Problem to solve :: Repeat all of the records exactly, leaving out the pictures.

Items from a data source:
==*==
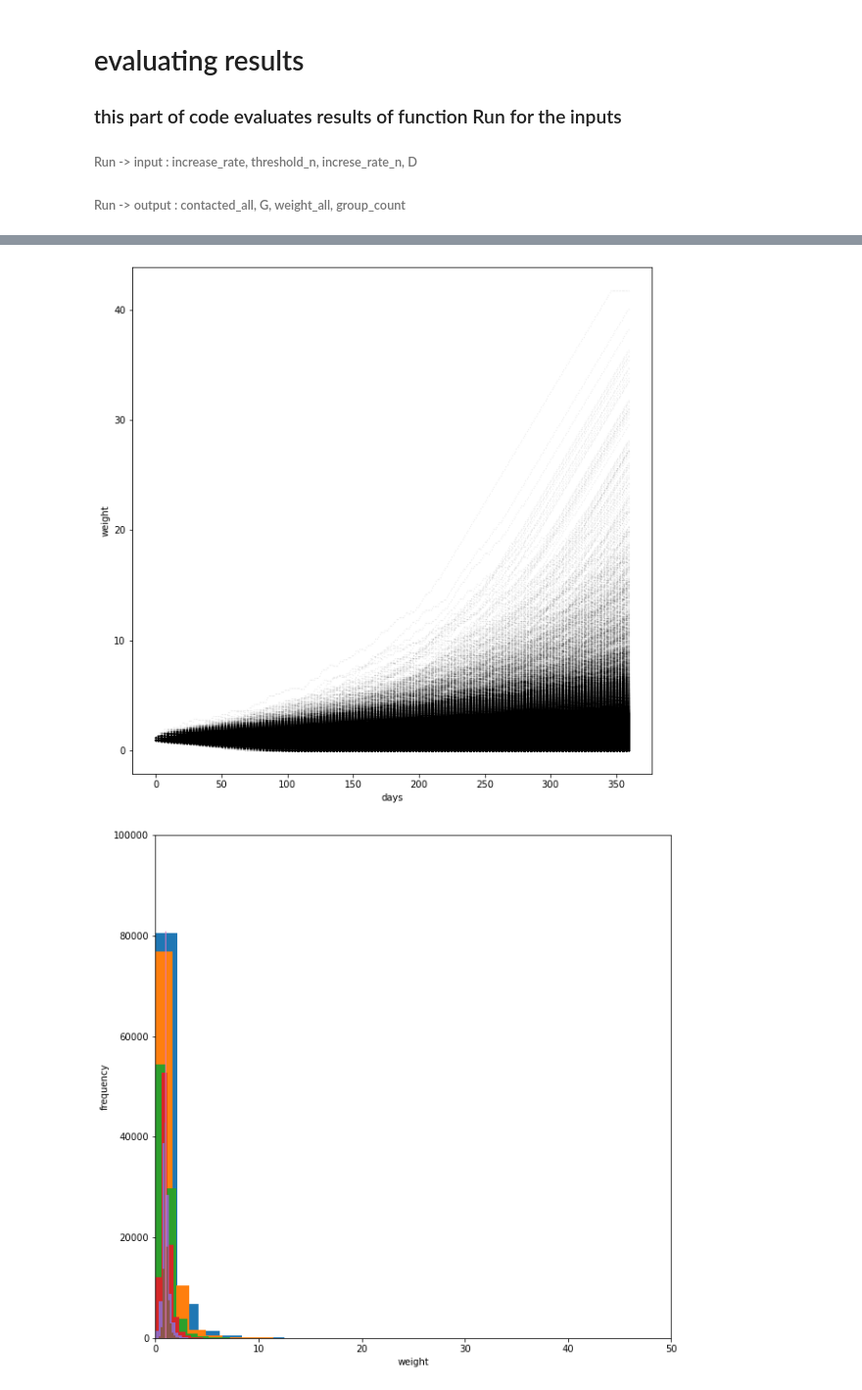
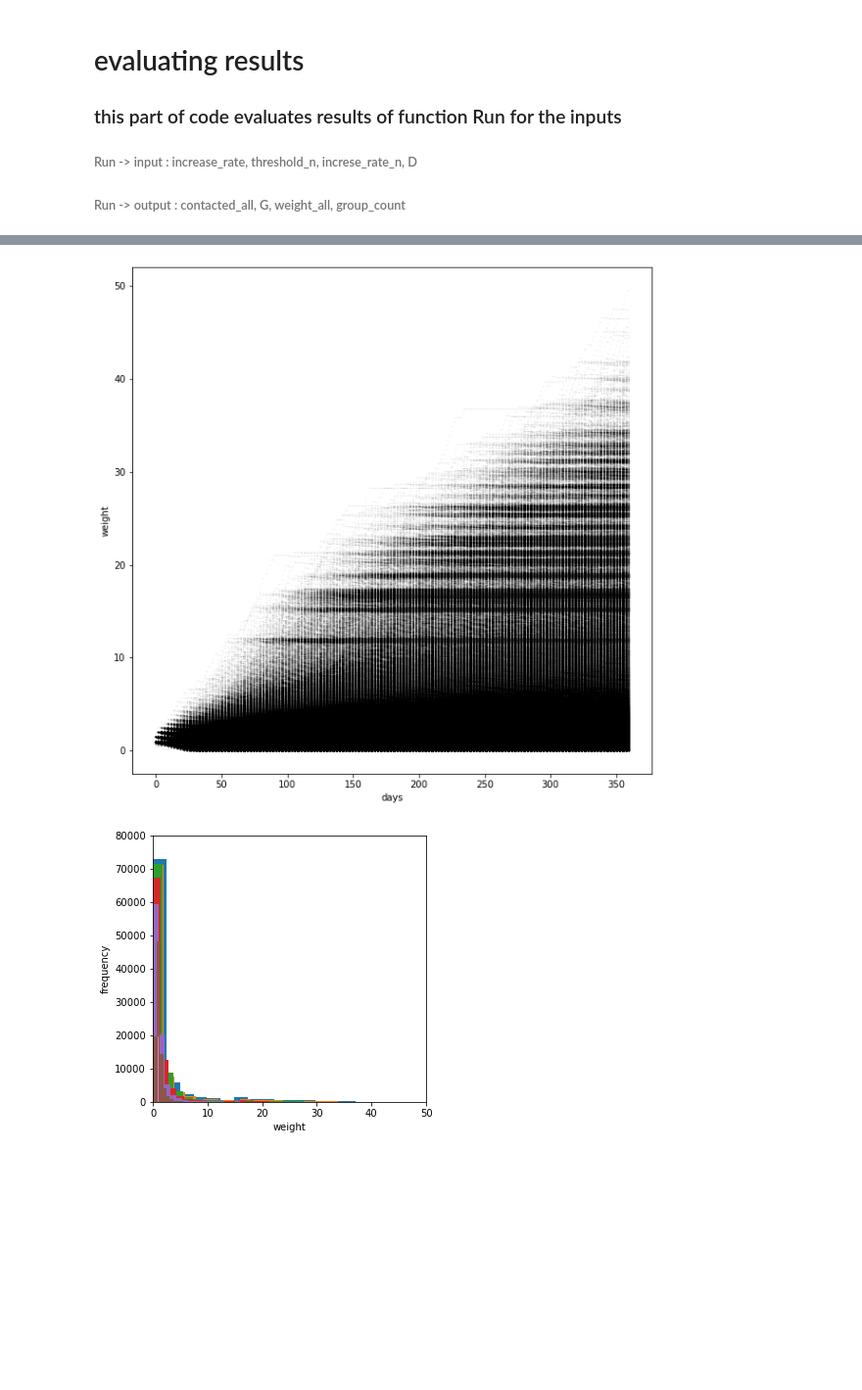
Before and after one commit to sobhan-moosavi/varicella_study, a Jupyter notebook: Base_Graph.ipynb, the cells around one changed output, grey strips where cells are left out. Shown: that part at 98% size. Saved outputs shown, nothing was run; the diff lists cells and outputs as text; code cells hidden in the pictures; blank space fills up the shorter version.

Commit message:
upper weight redefined based on nodes attributes

```diff
--- a/Base_Graph.ipynb
+++ b/Base_Graph.ipynb
@@ -235,6 +234,8 @@ def Run(increase_rate,threshold_n,increse_rate_n,D):
         # iterating thorough 'contacted' and updating the weights based on it
         for i in nx.edges(G):
 
+            upper_weight=1/rules[setting][nodes_dic[i[0]]['age']][nodes_dic[i[1]]["age"]]*group_count[nodes_dic[i[1]]['age']]
+
             if contacted[i[0]][i[1]]==1 and G[i[0]][i[1]]['weight']*(1+increase_rate)<upper_weight:
                 #we don't want the weight to be more than 'upper weight'
 
@@ -365,10 +366,11 @@ def metric_A_abs(results):
 def metric_F(results):
 
     n=0
-    x=50
+
 
     contacted_all=results[0]
     G=results[1]
+    group_count=results[3]
 
     L1=[]
     L2=[]
@@ -377,27 +379,30 @@ def metric_F(results):
     for i in frequency.keys():
         frequency_m[i]={1:0,2:0,3:0,4:0,5:0}
 
-    for i in nx.edges(G):
+    for i in contacted_all.keys():
+        for j in contacted_all[i].keys():
+            if contacted_all[i][j][-1]==1:
 
-        t=sum(contacted_all[i[0]][i[1]][-x:])/x
+                age_p=rules[setting][nodes_dic[i]['age']][nodes_dic[j]["age"]]
 
+                t=(age_p/group_count[nodes_dic[i]['age']])*G.edges[i,j]['weight']
 
+                n+=1
 
-        if t==1/x:
-            frequency_m[setting][5]+=1
-            n+=1
-        elif t>1/x and t<(1/30) :
-            frequency_m[setting][4]+=1
-            n+=1
-        elif t>=(1/30) and t<=(2/30):
-            frequency_m[setting][3]+=1
-            n+=1
-        elif t>(2/30) and t <(2/7):
-            frequency_m[setting][2]+=1
-            n+=1
-        elif t>=(2/7):
-            n+=1
-            frequency_m[setting][1]+=1
+                if sum(contacted_all[i][j])>1 and t<(1/30) :
+                    frequency_m[setting][4]+=1
+
+                elif t>=(1/30) and t<=(2/30):
+                    frequency_m[setting][3]+=1
+
+                elif t>(2/30) and t <=(2/7):
+                    frequency_m[setting][2]+=1
+
+                elif t>(2/7):
+
+                    frequency_m[setting][1]+=1
+                else:
+                    frequency_m[setting][5]+=1
 
     for i in frequency_m[setting].keys():
         if n!=0:
@@ -491,29 +499,28 @@ home : 5 // 0.5508319162415392 // 0.01410607396
 # %%
 #this figure shows evoloution of weights thorough time
+plt.rcParams["figure.figsize"] = (10,10)
 
 for i in nx.edges(results[1]):
 
     plt.plot(range(0,D),results[2][i[0]][i[1]],'k.',linewidth=.01, markersize=.5,alpha=.1)
 plt.xlabel("days")
 plt.ylabel('weight')
-plt.rcParams["figure.figsize"] = (10,10)
 plt.show()
 # %% [output]
-[figure, old version]
+[figure, new version]
 # %%
 weight_final={0:[],60:[],120:[],180:[],240:[],300:[],359:[]}
 for v in weight_final.keys():
     for i in nx.edges(results[1]):
 
         weight_final[v].append(results[2][i[0]][i[1]][v])
 
 for i in reversed(weight_final.keys()):
     plt.hist(weight_final[i],bins=20)
-plt.axis([0,50,0,100000])
+plt.axis([0,50,0,80000])
 plt.xlabel("weight")
 plt.ylabel('frequency')
-plt.rcParams["figure.figsize"] = (10,10)
 plt.show()
 # %% [output]
-[figure, old version]
+[figure, new version]
 # %%
```
Also changed, not shown: parts of 8 cells of this notebook.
==*==
Solution ::
Before and after one commit to sobhan-moosavi/varicella_study, a Jupyter notebook: Base_Graph.ipynb, the cells around one changed output, grey strips where cells are left out. Shown: that part at 98% size. Saved outputs shown, nothing was run; the diff lists cells and outputs as text; code cells hidden in the pictures; blank space fills up the shorter version.

Commit message:
upper weight redefined based on nodes attributes

```diff
--- a/Base_Graph.ipynb
+++ b/Base_Graph.ipynb
@@ -235,6 +234,8 @@ def Run(increase_rate,threshold_n,increse_rate_n,D):
         # iterating thorough 'contacted' and updating the weights based on it
         for i in nx.edges(G):
 
+            upper_weight=1/rules[setting][nodes_dic[i[0]]['age']][nodes_dic[i[1]]["age"]]*group_count[nodes_dic[i[1]]['age']]
+
             if contacted[i[0]][i[1]]==1 and G[i[0]][i[1]]['weight']*(1+increase_rate)<upper_weight:
                 #we don't want the weight to be more than 'upper weight'
 
@@ -365,10 +366,11 @@ def metric_A_abs(results):
 def metric_F(results):
 
     n=0
-    x=50
+
 
     contacted_all=results[0]
     G=results[1]
+    group_count=results[3]
 
     L1=[]
     L2=[]
@@ -377,27 +379,30 @@ def metric_F(results):
     for i in frequency.keys():
         frequency_m[i]={1:0,2:0,3:0,4:0,5:0}
 
-    for i in nx.edges(G):
+    for i in contacted_all.keys():
+        for j in contacted_all[i].keys():
+            if contacted_all[i][j][-1]==1:
 
-        t=sum(contacted_all[i[0]][i[1]][-x:])/x
+                age_p=rules[setting][nodes_dic[i]['age']][nodes_dic[j]["age"]]
 
+                t=(age_p/group_count[nodes_dic[i]['age']])*G.edges[i,j]['weight']
 
+                n+=1
 
-        if t==1/x:
-            frequency_m[setting][5]+=1
-            n+=1
-        elif t>1/x and t<(1/30) :
-            frequency_m[setting][4]+=1
-            n+=1
-        elif t>=(1/30) and t<=(2/30):
-            frequency_m[setting][3]+=1
-            n+=1
-        elif t>(2/30) and t <(2/7):
-            frequency_m[setting][2]+=1
-            n+=1
-        elif t>=(2/7):
-            n+=1
-            frequency_m[setting][1]+=1
+                if sum(contacted_all[i][j])>1 and t<(1/30) :
+                    frequency_m[setting][4]+=1
+
+                elif t>=(1/30) and t<=(2/30):
+                    frequency_m[setting][3]+=1
+
+                elif t>(2/30) and t <=(2/7):
+                    frequency_m[setting][2]+=1
+
+                elif t>(2/7):
+
+                    frequency_m[setting][1]+=1
+                else:
+                    frequency_m[setting][5]+=1
 
     for i in frequency_m[setting].keys():
         if n!=0:
@@ -491,29 +499,28 @@ home : 5 // 0.5508319162415392 // 0.01410607396
 # %%
 #this figure shows evoloution of weights thorough time
+plt.rcParams["figure.figsize"] = (10,10)
 
 for i in nx.edges(results[1]):
 
     plt.plot(range(0,D),results[2][i[0]][i[1]],'k.',linewidth=.01, markersize=.5,alpha=.1)
 plt.xlabel("days")
 plt.ylabel('weight')
-plt.rcParams["figure.figsize"] = (10,10)
 plt.show()
 # %% [output]
-[figure, old version]
+[figure, new version]
 # %%
 weight_final={0:[],60:[],120:[],180:[],240:[],300:[],359:[]}
 for v in weight_final.keys():
     for i in nx.edges(results[1]):
 
         weight_final[v].append(results[2][i[0]][i[1]][v])
 
 for i in reversed(weight_final.keys()):
     plt.hist(weight_final[i],bins=20)
-plt.axis([0,50,0,100000])
+plt.axis([0,50,0,80000])
 plt.xlabel("weight")
 plt.ylabel('frequency')
-plt.rcParams["figure.figsize"] = (10,10)
 plt.show()
 # %% [output]
-[figure, old version]
+[figure, new version]
 # %%
```
Also changed, not shown: parts of 8 cells of this notebook.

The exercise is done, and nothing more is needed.